As it expands on the hunt for the eponymous Dunjia, your typical Orb of Infinite Power, the film makes extensive use of its CGI departments. Three main baddies are pure CG creations, and the powerful leaders of rival clans are distinguished solely by their various video game-like powers. (One creates infernos, one whooshes vast streams of water around, and so on.) Action choreography by Yuen Cheung Yan and Yuen Shun Yi, therefore, consists largely of moving the humans around a green screen; the chopsocky or swordplay we might expect from Yuen Wo Ping is not to be found.

Opening action sequences project a cartoony comic flavor that has promise, but that peters out as the battles grow increasingly cosmic. Instead, the pic starts milking mild double-entendres for comic relief and focusing on gags involving an adolescent girl, called Circle, who may be destined to become the Wuyin clan's new leader. More than once, the action contrives to have her fall, topless, onto the prone Zhuge, and her clinginess to the adult who has rescued her is a little uncomfortable in this season of revelations about grown men with a taste for young girls.

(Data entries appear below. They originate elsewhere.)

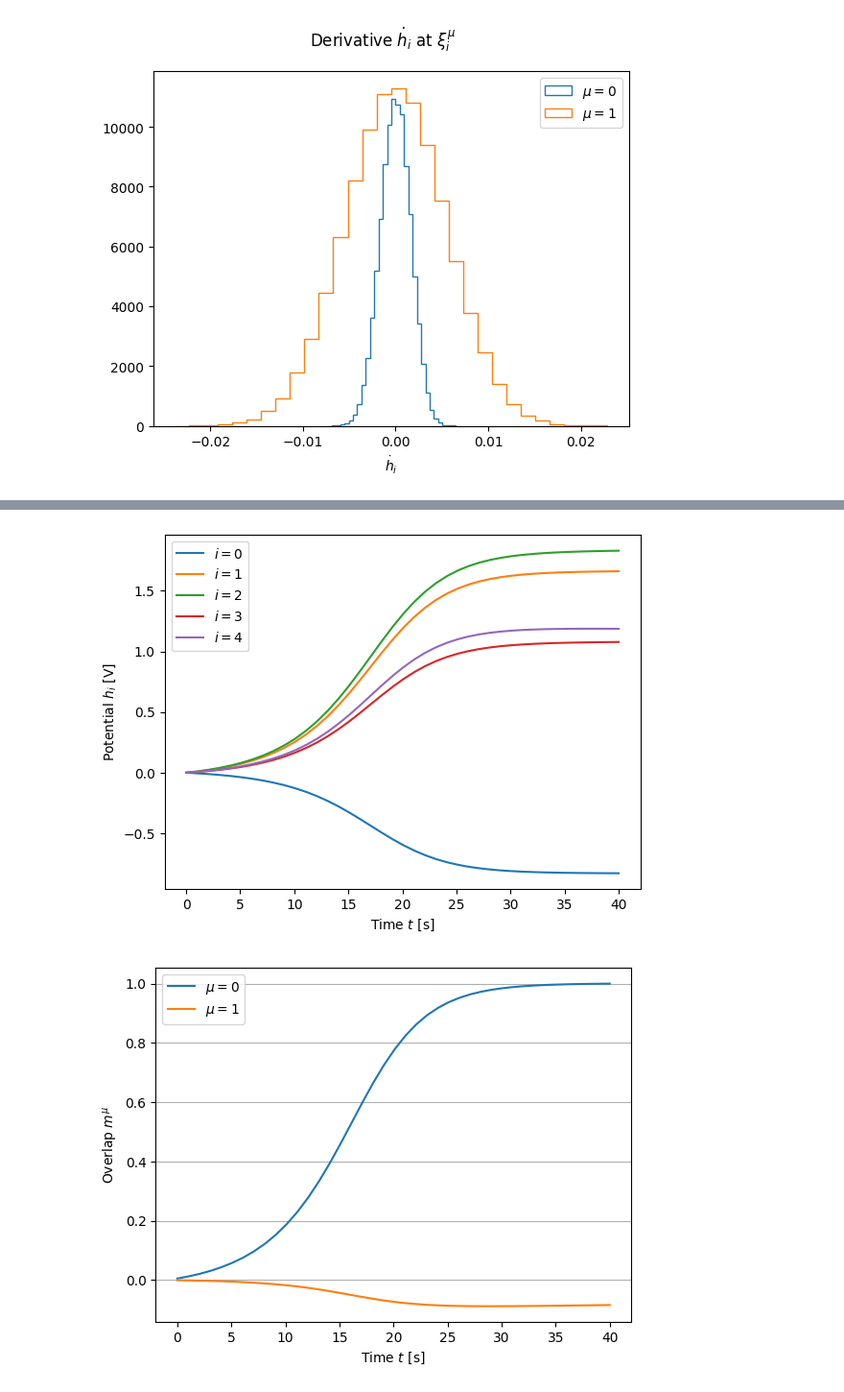
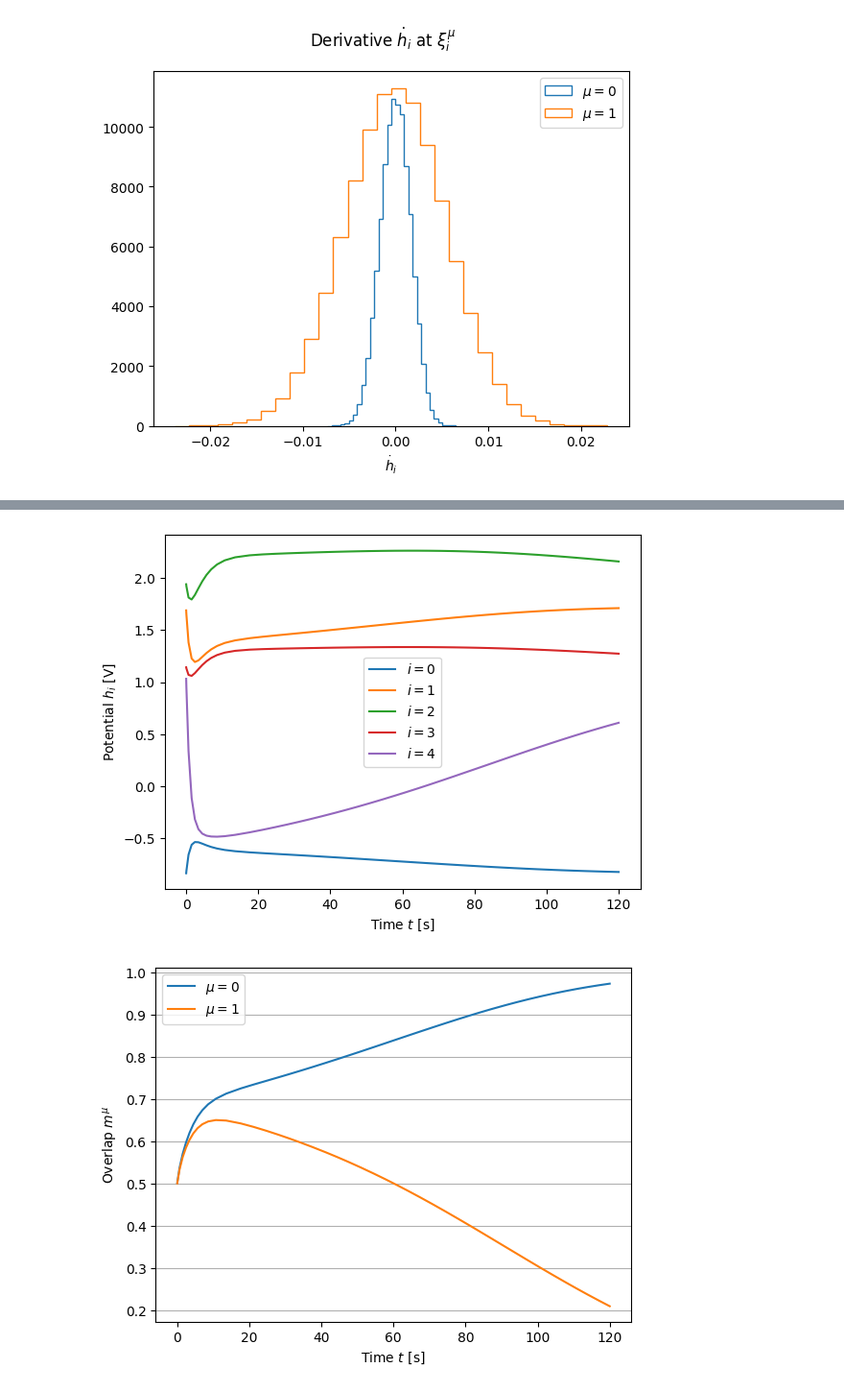
Before and after one commit to ninivert/lcnthesis, a Jupyter notebook: notebooks/embedding_d=2.ipynb, the cells around one changed output, grey strips where cells are left out. Shown at 96% size. Drawn from its saved outputs; the diff is of its cells as text; code cells hidden in the pictures.

```diff
--- a/notebooks/embedding_d=2.ipynb
+++ b/notebooks/embedding_d=2.ipynb
@@ -42,6 +45,9 @@ res = rnn.simulate_h(np.zeros(rnn.N), (0, 40), dt_max=1, progress=True)
-# %%
-plot_neuron_trajectory(res);
-plot_overlap_trajectory(rnn, res);
-# %% [output]
-[figure, removed]
-[figure, removed]
+# %%
+# half neurons in pattern 0, half neurons in pattern 1
+res = rnn.simulate_h(np.concatenate([rnn.F[:rnn.N//2, 0], rnn.F[rnn.N//2:, 1]]), (0, 120), dt_max=5, progress=True)
+plot_neuron_trajectory(res);
+plot_overlap_trajectory(rnn, res);
+# hypothesis : mu = 0 "wins" because its dh(xi) histogram is a lot tighter
+# %% [output]
+[figure, added]
+[figure, added]
```
Also changed, not shown: parts of 6 cells of this notebook, 1 other file.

With luck, Circle will be an adult before filmmakers get around to the sequel they promise in closing scenes.

Production companies: Flagship Entertainment Group, Gravity Pictures, Heyi Pictures
Distributor: Well Go USA Entertainment
Cast: Aarif Lee, Da Peng, Dongyu Zhou, Ni Ni
Director: Yuen Wo Ping
Screenwriter: Tsui Hark
Producers: Tsui Hark, Nansun Shi, Wei Junzi, Jiang Wei, Anthony Wong
Director of photography: Choi Sung Fai
Production designer: Wu Ming
Costume designer: Shirley Chan
Editors: Li Lin, Tsui Hark
Composers: Li Ye, Tsui Hark

In Mandarin
112 minutes